Full code example on parameter setting can be found at : Setting a parameter by cross-validation

Be careful about overfitting. Giving a grid containing too many parameter close to each other will be computationnaly costly to fit and may result in choosing a parameter that works best on your training set, but does not give as good performances on your data. You can see below an example in which the curve showing the score as a function of the parameter has bumps and peaks due to this noise.


2.2.4. Bagging several models#

Bagging is a classical machine learning method to create ensemble of models that usually generalize to new data better than single model. The easiest way is to average the prediction of several models trained on slightly different part of a dataset and thus should have different bias that may cancel out.

The nilearn.decoding.Decoder and nilearn.decoding.DecoderRegressor implement a kind of bagging scheme under the hood in their fit method to yield better and more stable decoders. For each cross-validation fold, the best model coefficients are retained. The average of all those linear models is then used to make predictions.

See also

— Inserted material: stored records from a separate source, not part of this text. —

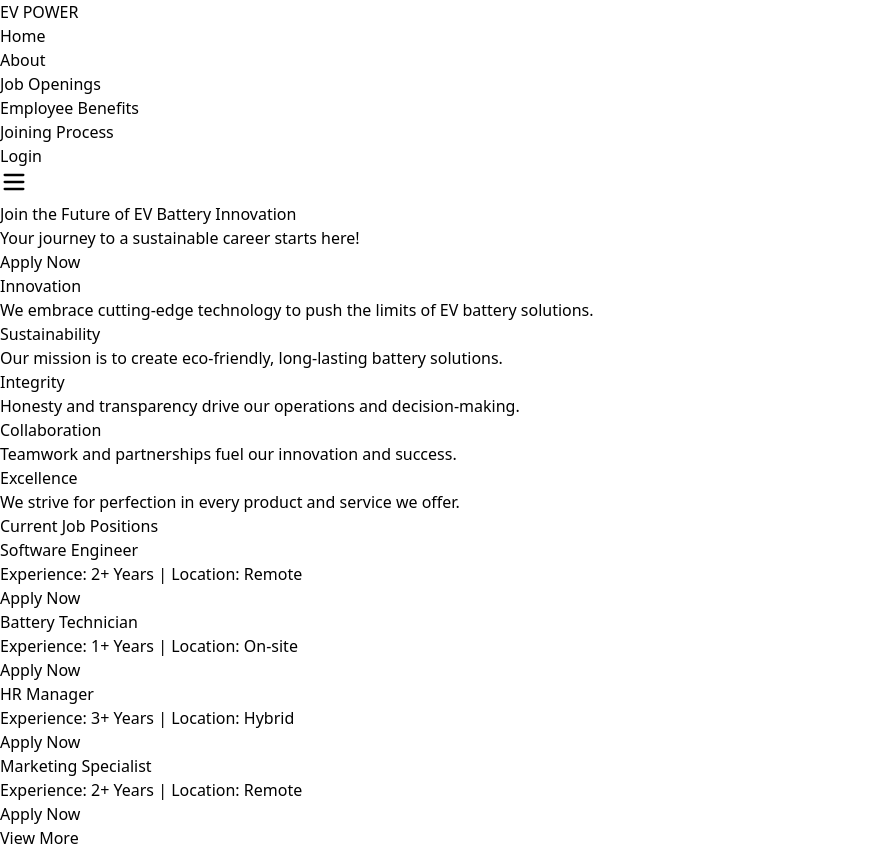
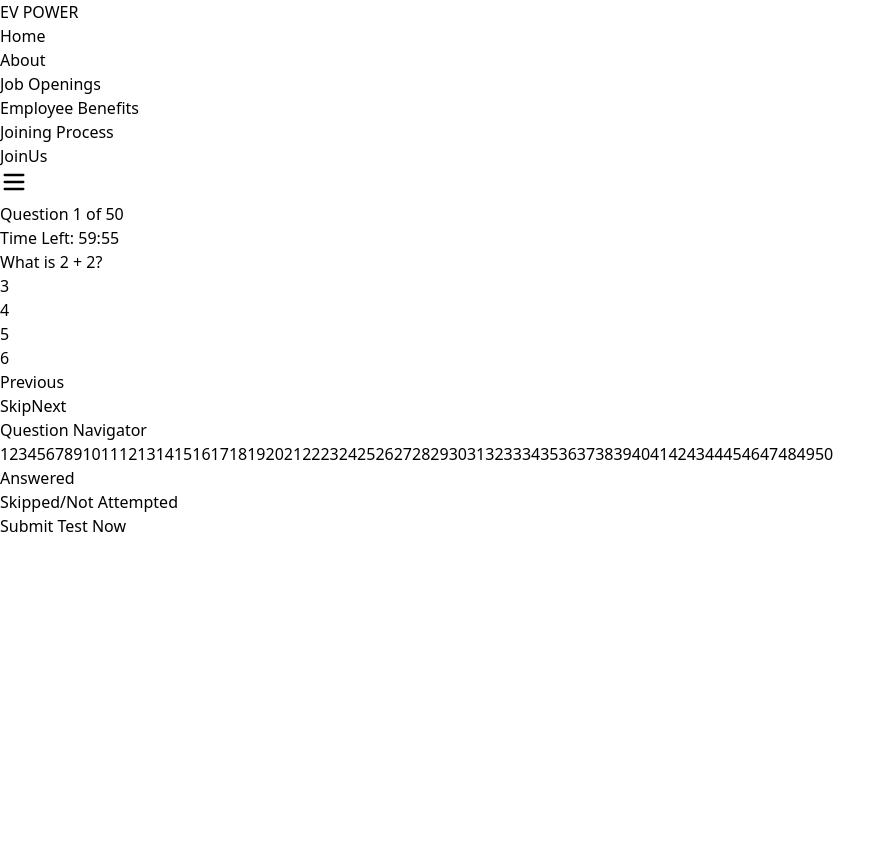
Before and after one commit to sandipbaste/EV-Power-, a React (Vite) app: page /onlinetest in a window 1280 px wide. Shown: the whole page, without its empty margins (0-896 px from the left). After the commit the page ends 800 px from the top, so only its background shows below. Built offline with nearby package versions, Linux system fonts and the light colour scheme.

Commit message:
first Routing changes done

```diff
--- a/package.json
+++ b/package.json
@@ -13,7 +13,8 @@
     "lucide-react": "^0.484.0",
     "react": "^19.0.0",
     "react-dom": "^19.0.0",
-    "react-icons": "^5.5.0"
+    "react-icons": "^5.5.0",
+    "react-router-dom": "^7.4.0"
   },
   "devDependencies": {
     "@eslint/js": "^9.21.0",
--- a/src/App.jsx
+++ b/src/App.jsx
@@ -1,19 +1,23 @@
 import React from 'react'
 import Layout from './Components/Layout'
 import HomeSection from './Components/HomeSection'
-// import ApplicationForm from './Components/ApplicationForm'
-// import OnlineTest from './OnlineTest'
-
+import { BrowserRouter, Route, Routes } from 'react-router-dom'
+import ApplicationForm from './Components/ApplicationForm'
+import OnlineTest from './OnlineTest'
+import About from './Components/About'
 const App = () => {
   return (
     <>
-      {/* <ApplicationForm/>
-      <OnlineTest/> */}
-      <Layout/>
-      <HomeSection/>
-
       <div className="">
-
+        <BrowserRouter>
+        <Layout/>
+          <Routes>
+            <Route exact path='/' element={<HomeSection/>}/>
+            <Route exact path='/onlinetest' element={<OnlineTest/>}/>
+            <Route exact path='/about' element={ <About/> } />
+            <Route exact path='/join-us' element={<ApplicationForm/>}/>
+          </Routes>
+        </BrowserRouter>
       </div>
     </>
 
--- a/src/Components/Navbar.jsx
+++ b/src/Components/Navbar.jsx
@@ -1,5 +1,6 @@
 import React, { useState, useEffect } from "react";
 import { Menu, X } from "lucide-react";
+import { Link } from "react-router-dom";
 
 const Navbar = () => {
   const [scrolling, setScrolling] = useState(false);
@@ -34,17 +35,18 @@ const Navbar = () => {
 
         {/* Desktop Menu */}
         <ul className="hidden md:flex gap-8 text-base font-semibold text-[#413c69]">
-          <li><a href="#" className="hover:text-blue-600">Home</a></li>
-          <li><a href="#" className="hover:text-blue-600">About</a></li>
-          <li><a href="#" className="hover:text-blue-600">Job Openings</a></li>
-          <li><a href="#" className="hover:text-blue-600">Employee Benefits</a></li>
-          <li><a href="#" className="hover:text-blue-600">Joining Process</a></li>
+          <li><Link to="/" className="hover:text-blue-600">Home</Link></li>
+          <li><Link to="/about" className="hover:text-blue-600">About</Link></li>
+          <li><Link to="#" className="hover:text-blue-600">Job Openings</Link></li>
+          <li><Link to="#" className="hover:text-blue-600">Employee Benefits</Link></li>
+          <li><Link to="#" className="hover:text-blue-600">Joining Process</Link></li>
         </ul>
 
         {/* Login Button */}
-        <button className="hidden md:block bg-[#FFD700] text-black px-4 py-2 rounded-lg shadow-md hover:bg-yellow-500 transition-all duration-300">
-          Login
-        </button>
+        <Link
+        to='/join-us' className="hidden md:block bg-[#FFD700] text-black px-4 py-2 rounded-lg shadow-md hover:bg-yellow-500 transition-all duration-300">
+          JoinUs
+        </Link>
 
         {/* Mobile Menu Button */}
         <div className="md:hidden">
```
Also changed, not shown: 1 other file (tests, documents, lock files or other folders).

  • The scikit-learn documentation has very detailed explanations on a large variety of estimators and machine learning techniques. To become better at decoding, you need to study it.

  • FREM, a pipeline bagging many models that yields very good decoding performance at a reasonable computational cost.

  • SpaceNet, a method promoting sparsity that can also give good brain decoding power and improved decoder maps when sparsity is important.

2.2.5. References#